House approves 'Tax Cuts and Jobs Act'

House approves 'Tax Cuts and Jobs Act'
The House of Representatives has approved a game-changing rewrite of the US tax code proposed by President Donald Trump. No Democrats voted for the bill. Tax reform now faces an uphill battle in the divided Senate.

On Thursday, the Republican majority voted to approve HR1, or "Tax Cuts and Jobs Act." The final vote was 227 in favor and 205 against. All of the Democrats opposed the bill, and over a dozen Republicans joined them.

Speaker of the House Paul Ryan (R-Wisconsin) and his top staffers have worked to bring a few holdouts over to his side. Trump himself met with the House Republican leadership earlier in the day.

"We need to restore growth, we need to restore opportunity," Ryan told his fellow Republicans before the vote. “This is something that is going to refresh our confidence in ourselves, and our confidence in each other.”

Before the vote, some Republicans shared a sense of optimism that the new tax code would go over better than some of their past legislative defeats.

Representative Steve Womack (R-Arkansas) acknowledged the obstacles that lie ahead in the Senate, but he was in high spirits and told members of the House Ways and Means Committee that "they'll come around," CNN reported.

Representative Dennis Ross (R-Florida) echoed Womack’s optimism on Wednesday.

"I think the health care debacle helped us prepare for this one," he said, according to CNN. "I think all the members also realize that this is very crucial, that we need a tax bill out of here, and I think that's why there's not a lot of angst over whether we have the votes tomorrow. I think we'll be right on target."

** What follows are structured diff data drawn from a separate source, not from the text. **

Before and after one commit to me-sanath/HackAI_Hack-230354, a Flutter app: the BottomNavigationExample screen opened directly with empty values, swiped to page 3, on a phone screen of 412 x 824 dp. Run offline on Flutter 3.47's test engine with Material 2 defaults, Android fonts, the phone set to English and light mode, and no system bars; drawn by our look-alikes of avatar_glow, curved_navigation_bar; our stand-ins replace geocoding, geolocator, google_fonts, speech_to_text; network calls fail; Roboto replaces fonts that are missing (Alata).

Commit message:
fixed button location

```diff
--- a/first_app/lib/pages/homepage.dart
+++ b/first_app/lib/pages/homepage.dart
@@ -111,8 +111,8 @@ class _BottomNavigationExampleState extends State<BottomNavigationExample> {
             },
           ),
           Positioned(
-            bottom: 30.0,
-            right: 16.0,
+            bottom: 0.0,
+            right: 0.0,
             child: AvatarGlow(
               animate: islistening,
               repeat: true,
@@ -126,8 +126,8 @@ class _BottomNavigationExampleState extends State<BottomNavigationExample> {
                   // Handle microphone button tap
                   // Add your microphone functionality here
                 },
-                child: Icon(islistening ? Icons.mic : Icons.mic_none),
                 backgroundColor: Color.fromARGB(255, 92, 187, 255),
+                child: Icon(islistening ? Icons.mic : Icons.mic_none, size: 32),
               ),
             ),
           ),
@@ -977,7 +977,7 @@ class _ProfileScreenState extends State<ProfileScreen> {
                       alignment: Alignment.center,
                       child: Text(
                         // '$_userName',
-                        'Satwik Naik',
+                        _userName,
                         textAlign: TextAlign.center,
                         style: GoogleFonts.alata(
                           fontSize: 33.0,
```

The House bill would consolidate individual and family tax brackets from seven to four and reduce the corporate tax rate to 20 percent from the current 35 percent. It would also end or scale back some popular deductions.

The Senate proposal ties tax cuts to the repeal of the Affordable Care Act's (ACA) individual mandate, returning to attempts to repeal "Obamacare" that foundered this summer amid monolithic opposition from Democrats joined by Republicans like Senator John McCain (R-Arizona).

“A simple, fair and competitive tax code will be rocket fuel for our economy, and it’s within our reach. Now is the time to deliver,” the White House said in a statement following the vote.